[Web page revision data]
══════════
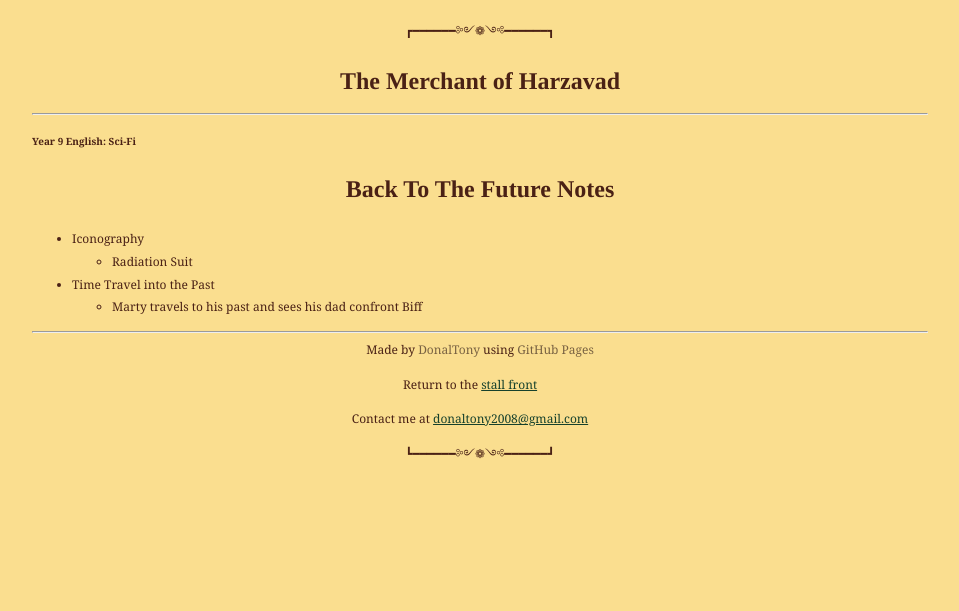
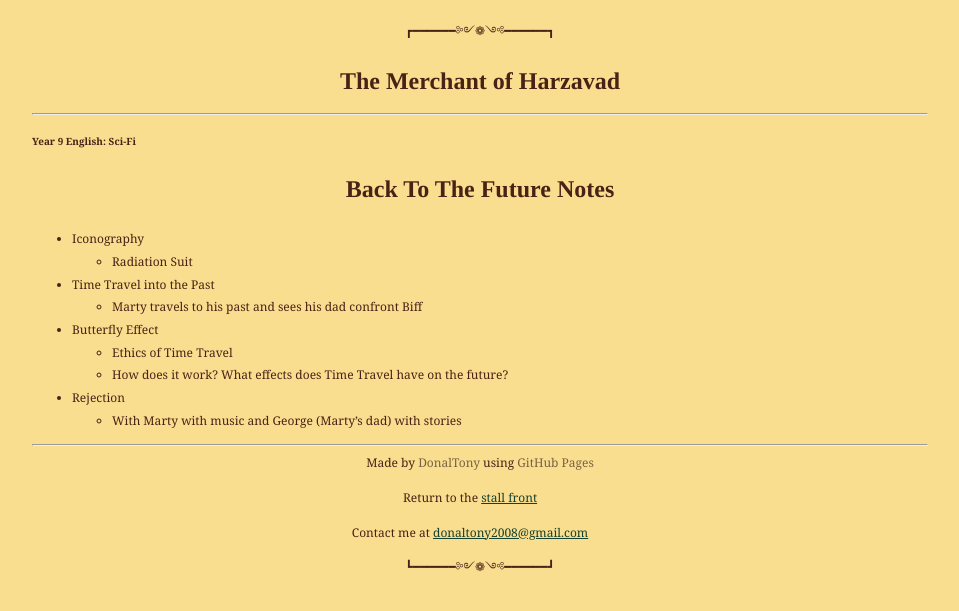
Before and after one commit to dvaraka/the-merchant, a Jekyll site: the page built from notes/year9/english/sci-fi/back-to-the-future.md, in a window 1280 px wide. Shown: the top 611 px of the page, without its empty margins (160-1119 px from the left). Built offline with Jekyll 4.4.1, drawn with Linux system fonts in a browser that asks for light colours; our own code applies the rules of GitHub Pages for plain Markdown files.

Commit message:
Update back-to-the-future.md

```diff
--- a/notes/year9/english/sci-fi/back-to-the-future.md
+++ b/notes/year9/english/sci-fi/back-to-the-future.md
@@ -10,3 +10,8 @@
   - Radiation Suit
 - Time Travel into the Past
   - Marty travels to his past and sees his dad confront Biff
+- Butterfly Effect
+  - Ethics of Time Travel
+  - How does it work? What effects does Time Travel have on the future?
+- Rejection
+  - With Marty with music and George (Marty's dad) with stories
```
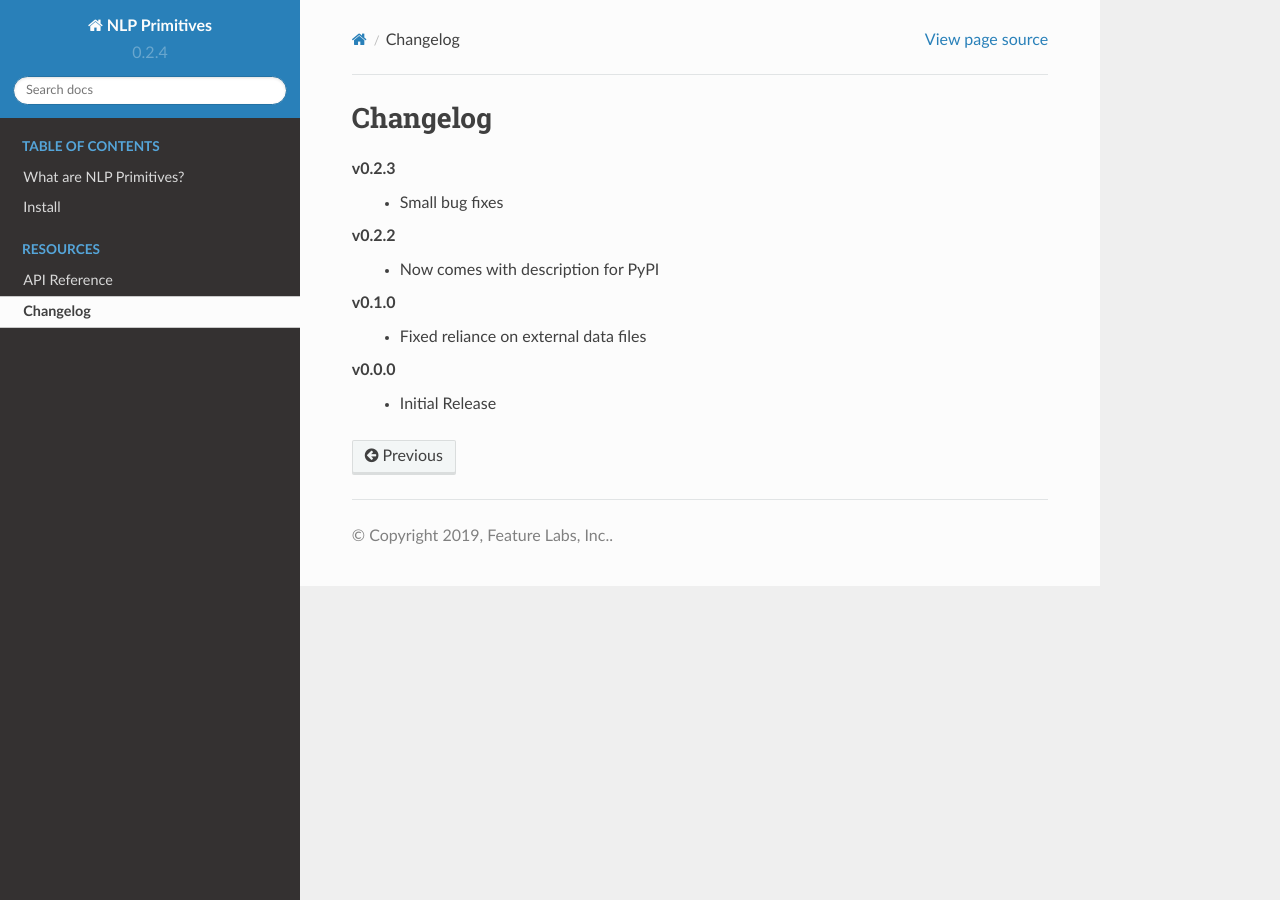
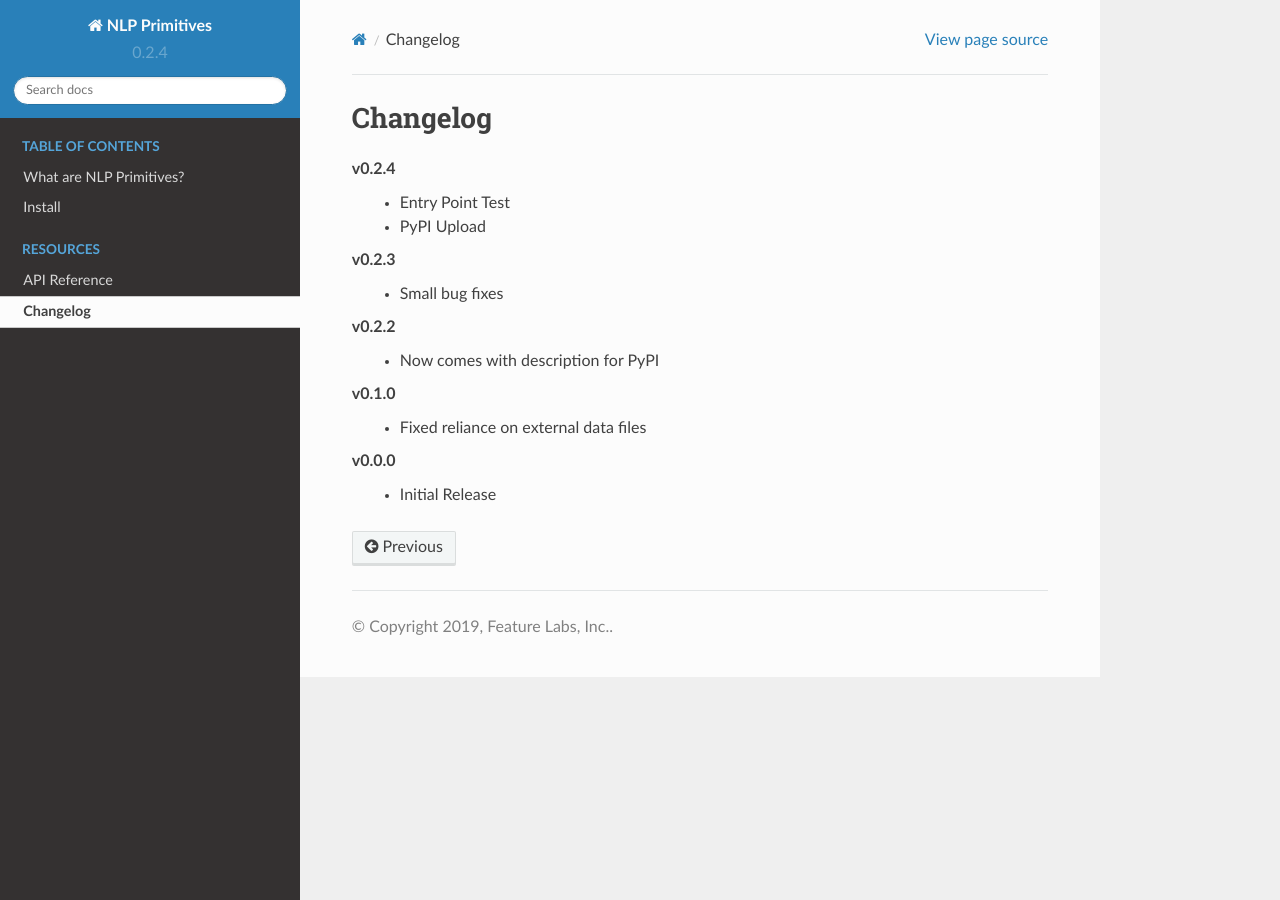
Before and after one commit to alteryx/nlp_primitives, a Sphinx documentation site: the page built from docs/source/changelog.rst, in a window 1280 px wide. Built offline with Sphinx 7.4.7 and the Read the Docs theme 2.0.0, drawn with Linux system fonts in a browser that asks for light colours.

Commit message:
changelog update

```diff
--- a/docs/source/changelog.rst
+++ b/docs/source/changelog.rst
@@ -1,6 +1,10 @@
 =========
 Changelog
 =========
+
+**v0.2.4**
+    * Entry Point Test
+    * PyPI Upload
 
 **v0.2.3**
     * Small bug fixes
```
══════════
[PROMPT] Copy each line in the entries above where "future" turns up.

[WRITTEN RESPONSE]
Before and after one commit to dvaraka/the-merchant, a Jekyll site: the page built from notes/year9/english/sci-fi/back-to-the-future.md, in a window 1280 px wide. Shown: the top 611 px of the page, without its empty margins (160-1119 px from the left). Built offline with Jekyll 4.4.1, drawn with Linux system fonts in a browser that asks for light colours; our own code applies the rules of GitHub Pages for plain Markdown files.
Update back-to-the-future.md
--- a/notes/year9/english/sci-fi/back-to-the-future.md
+++ b/notes/year9/english/sci-fi/back-to-the-future.md
+  - How does it work? What effects does Time Travel have on the future?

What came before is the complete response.